- The people who have shown up in my life lately carry parts of your spirit with them. Our former neighbor made a Facebook post recently of a joke that really struck me and set the tone for all of this synchronicity. Remembering one of my favorite childhood books that I just completely forgot about until her post (and again when I found it w), I keep repeating the name of the book in my reflections. I find a small part of an occurrence; or an oddly offset thing; or a solid moment with an emotional tug from the women who have chosen to be very present for me now in my life. When processing the moment’s value I think of that book’s title, which was, “Are you my mother?”
Which is something I know I want to ask when I visit with you sometimes in my dream—
“No, but really, are you my mother?”
The most obvious times that this question occurs to me when is I am noticing a maternal presence. First, the mom and daughter couple that were present on the day of mine and Caleb’s engagement. Their reoccurring presence on that trip, and the connection I made with the mom after she congratulated us seconds after the engagement—I felt a mother.
Then, I had an incredibly fulfilling experience of having fostered a dog for a couple of months, and made a connection with a phenomenal human that I have been in contact with since coming home from Europe. A lady in Canada fell in love with ‘our boy’ Huck, and the bond the three of us have shared is something I am still in awe of. She has shown both he and I so much attention and thoughtfulness, and I know your spirit lives in her. Sometimes that is so powerful to me, that I have had to step away from conversation in fear that my heart will ache a little too much. I await the day when I can see Huck again, and meet Trina up in the beautiful snows of Nova Scotia. On the surface anyone might say she is a stranger. Although, I believe her and I have a strong connection through the bond we’ve shared and I have grown to truly love her.
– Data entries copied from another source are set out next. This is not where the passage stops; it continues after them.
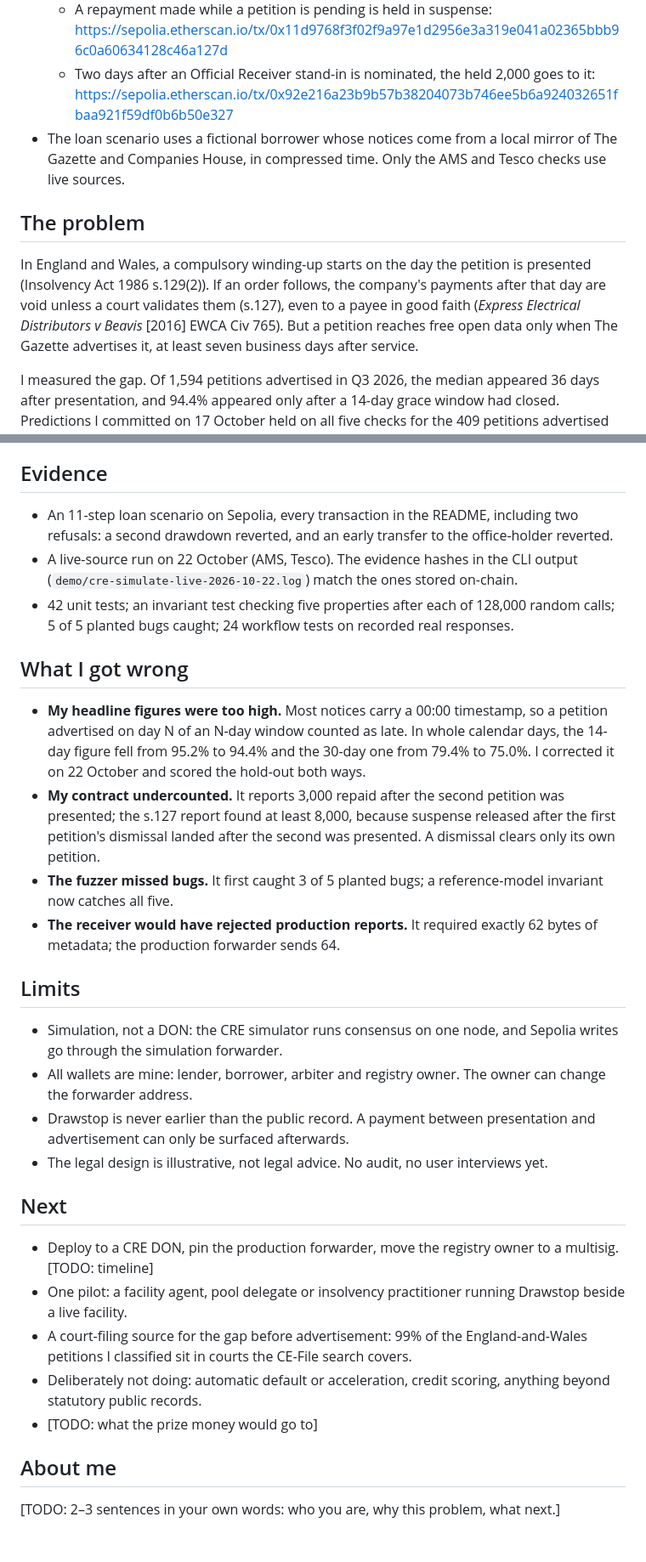
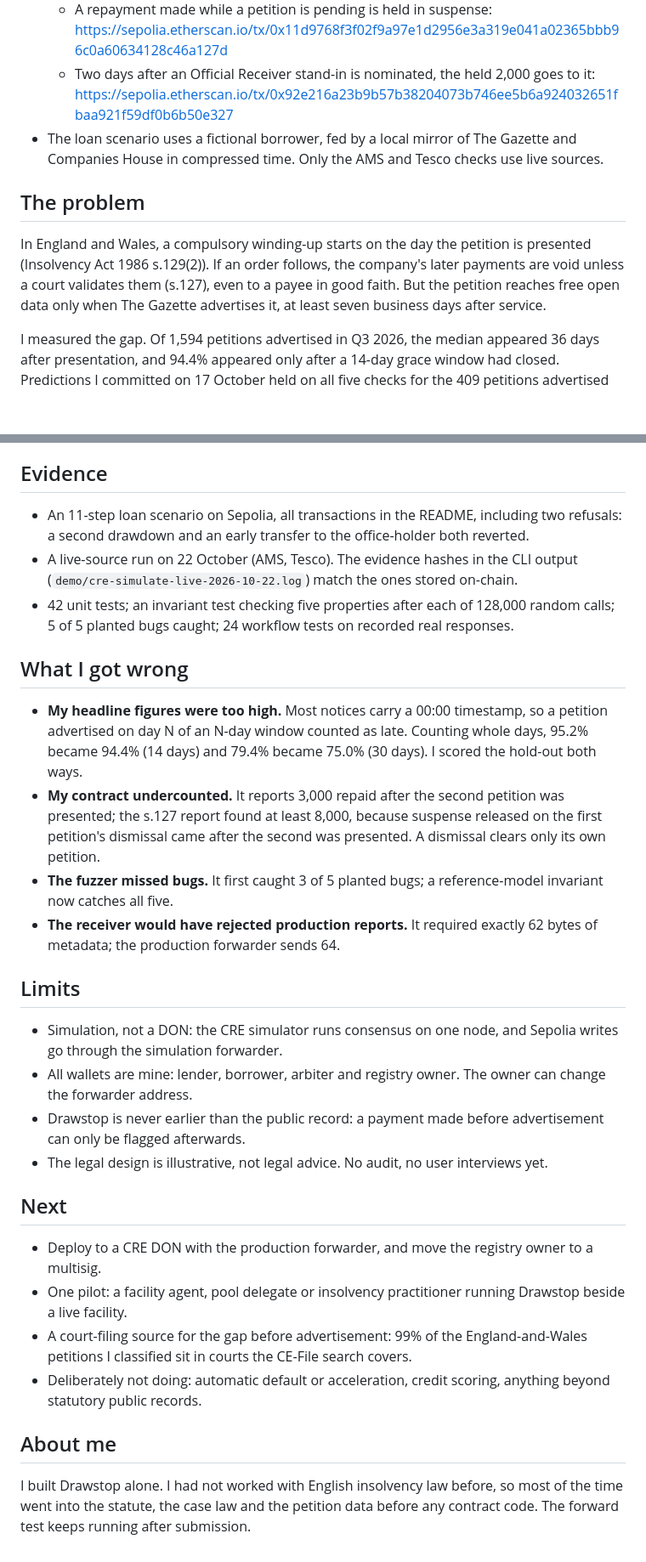
Before and after one commit to ZhenYan1214/Drawstop, a Markdown page: docs/dorahacks/DETAILS.md, 2 parts joined by grey strips. Shown at 85% size. GitHub-like rendering; blank space fills up the shorter version.

Commit message:
DETAILS: motivation and about me from the project's actual history; trim to ~1,230 words
Co-Authored-By: Claude Opus 5.5 <noreply@anthropic.com>

```diff
--- a/docs/dorahacks/DETAILS.md
+++ b/docs/dorahacks/DETAILS.md
@@ -10,11 +10,11 @@ Drawstop is a Chainlink CRE workflow that checks the public insolvency record ev
   - Live sources: the workflow records a winding-up order against a real company, AMS Facilities (SW) Ltd, while Companies House still shows it as active: https://sepolia.etherscan.io/tx/0xfd78a1e72de6589e2dd1dda06b23b19219d9811de464011d0d4e437e10f1743e
   - A repayment made while a petition is pending is held in suspense: https://sepolia.etherscan.io/tx/0x11d9768f3f02f9a97e1d2956e3a319e041a02365bbb96c0a60634128c46a127d
   - Two days after an Official Receiver stand-in is nominated, the held 2,000 goes to it: https://sepolia.etherscan.io/tx/0x92e216a23b9b57b38204073b746ee5b6a924032651fbaa921f59df0b6b50e327
-- The loan scenario uses a fictional borrower whose notices come from a local mirror of The Gazette and Companies House, in compressed time. Only the AMS and Tesco checks use live sources.
+- The loan scenario uses a fictional borrower, fed by a local mirror of The Gazette and Companies House in compressed time. Only the AMS and Tesco checks use live sources.
 
 ## The problem
 
-In England and Wales, a compulsory winding-up starts on the day the petition is presented (Insolvency Act 1986 s.129(2)). If an order follows, the company's payments after that day are void unless a court validates them (s.127), even to a payee in good faith (*Express Electrical Distributors v Beavis* [2016] EWCA Civ 765). But a petition reaches free open data only when The Gazette advertises it, at least seven business days after service.
+In England and Wales, a compulsory winding-up starts on the day the petition is presented (Insolvency Act 1986 s.129(2)). If an order follows, the company's later payments are void unless a court validates them (s.127), even to a payee in good faith. But the petition reaches free open data only when The Gazette advertises it, at least seven business days after service.
 
 I measured the gap. Of 1,594 petitions advertised in Q3 2026, the median appeared 36 days after presentation, and 94.4% appeared only after a 14-day grace window had closed. Predictions I committed on 17 October held on all five checks for the 409 petitions advertised 1–16 October.
 
@@ -56,14 +55,14 @@ How this answers the problem:
 
 ## Evidence
 
-- An 11-step loan scenario on Sepolia, every transaction in the README, including two refusals: a second drawdown reverted, and an early transfer to the office-holder reverted.
+- An 11-step loan scenario on Sepolia, all transactions in the README, including two refusals: a second drawdown and an early transfer to the office-holder both reverted.
 - A live-source run on 22 October (AMS, Tesco). The evidence hashes in the CLI output (`demo/cre-simulate-live-2026-10-22.log`) match the ones stored on-chain.
 - 42 unit tests; an invariant test checking five properties after each of 128,000 random calls; 5 of 5 planted bugs caught; 24 workflow tests on recorded real responses.
 
 ## What I got wrong
 
-- **My headline figures were too high.** Most notices carry a 00:00 timestamp, so a petition advertised on day N of an N-day window counted as late. In whole calendar days, the 14-day figure fell from 95.2% to 94.4% and the 30-day one from 79.4% to 75.0%. I corrected it on 22 October and scored the hold-out both ways.
-- **My contract undercounted.** It reports 3,000 repaid after the second petition was presented; the s.127 report found at least 8,000, because suspense released after the first petition's dismissal landed after the second was presented. A dismissal clears only its own petition.
+- **My headline figures were too high.** Most notices carry a 00:00 timestamp, so a petition advertised on day N of an N-day window counted as late. Counting whole days, 95.2% became 94.4% (14 days) and 79.4% became 75.0% (30 days). I scored the hold-out both ways.
+- **My contract undercounted.** It reports 3,000 repaid after the second petition was presented; the s.127 report found at least 8,000, because suspense released on the first petition's dismissal came after the second was presented. A dismissal clears only its own petition.
 - **The fuzzer missed bugs.** It first caught 3 of 5 planted bugs; a reference-model invariant now catches all five.
 - **The receiver would have rejected production reports.** It required exactly 62 bytes of metadata; the production forwarder sends 64.
 
@@ -71,17 +70,16 @@ How this answers the problem:
 
 - Simulation, not a DON: the CRE simulator runs consensus on one node, and Sepolia writes go through the simulation forwarder.
 - All wallets are mine: lender, borrower, arbiter and registry owner. The owner can change the forwarder address.
-- Drawstop is never earlier than the public record. A payment between presentation and advertisement can only be surfaced afterwards.
+- Drawstop is never earlier than the public record: a payment made before advertisement can only be flagged afterwards.
 - The legal design is illustrative, not legal advice. No audit, no user interviews yet.
 
 ## Next
 
-- Deploy to a CRE DON, pin the production forwarder, move the registry owner to a multisig. [TODO: timeline]
+- Deploy to a CRE DON with the production forwarder, and move the registry owner to a multisig.
 - One pilot: a facility agent, pool delegate or insolvency practitioner running Drawstop beside a live facility.
 - A court-filing source for the gap before advertisement: 99% of the England-and-Wales petitions I classified sit in courts the CE-File search covers.
 - Deliberately not doing: automatic default or acceleration, credit scoring, anything beyond statutory public records.
-- [TODO: what the prize money would go to]
 
 ## About me
 
-[TODO: 2–3 sentences in your own words: who you are, why this problem, what next.]
+I built Drawstop alone. I had not worked with English insolvency law before, so most of the time went into the statute, the case law and the petition data before any contract code. The forward test keeps running after submission.
```
Also changed, not shown: other parts of docs/dorahacks/DETAILS.md (+4 -5 lines).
Then there were the more minor specs of moments. The lady and her 16-year old daughter at the DMV enjoying conversation and laughing together while they were waiting for her to get her license. That was me and she was you in those (several) hours.
Small digression: It was actually Daddy who was the one who rushed me around the day I turned 16 and made sure I got my first license on December 28, 2005, despite all of the holidays surrounding it. I am still thankful for that memory of unwavering effort, and figured I would not go on to neglect that.
Speaking of my birthday—can you believe yours truly is now a whoppin’ 30 years old? At times, I genuinely did not know if I would make it here. It feels good (haha). We had people over for a fire to celebrate, and each person who straight up SHOWED UP for me that night kept me connected to a keen grasp of appreciation.
I will be back to discuss how miserably exciting wedding planning is going, and to keep you updated on our new puppy. Meet your new grandpup Bongo Uhtred Roberts—
I love and miss you.
Enclosed are cool things.
The Song: Making Ghosts by Great Peacock
Accept this message here as a formal decree that more puppy pictures are to come.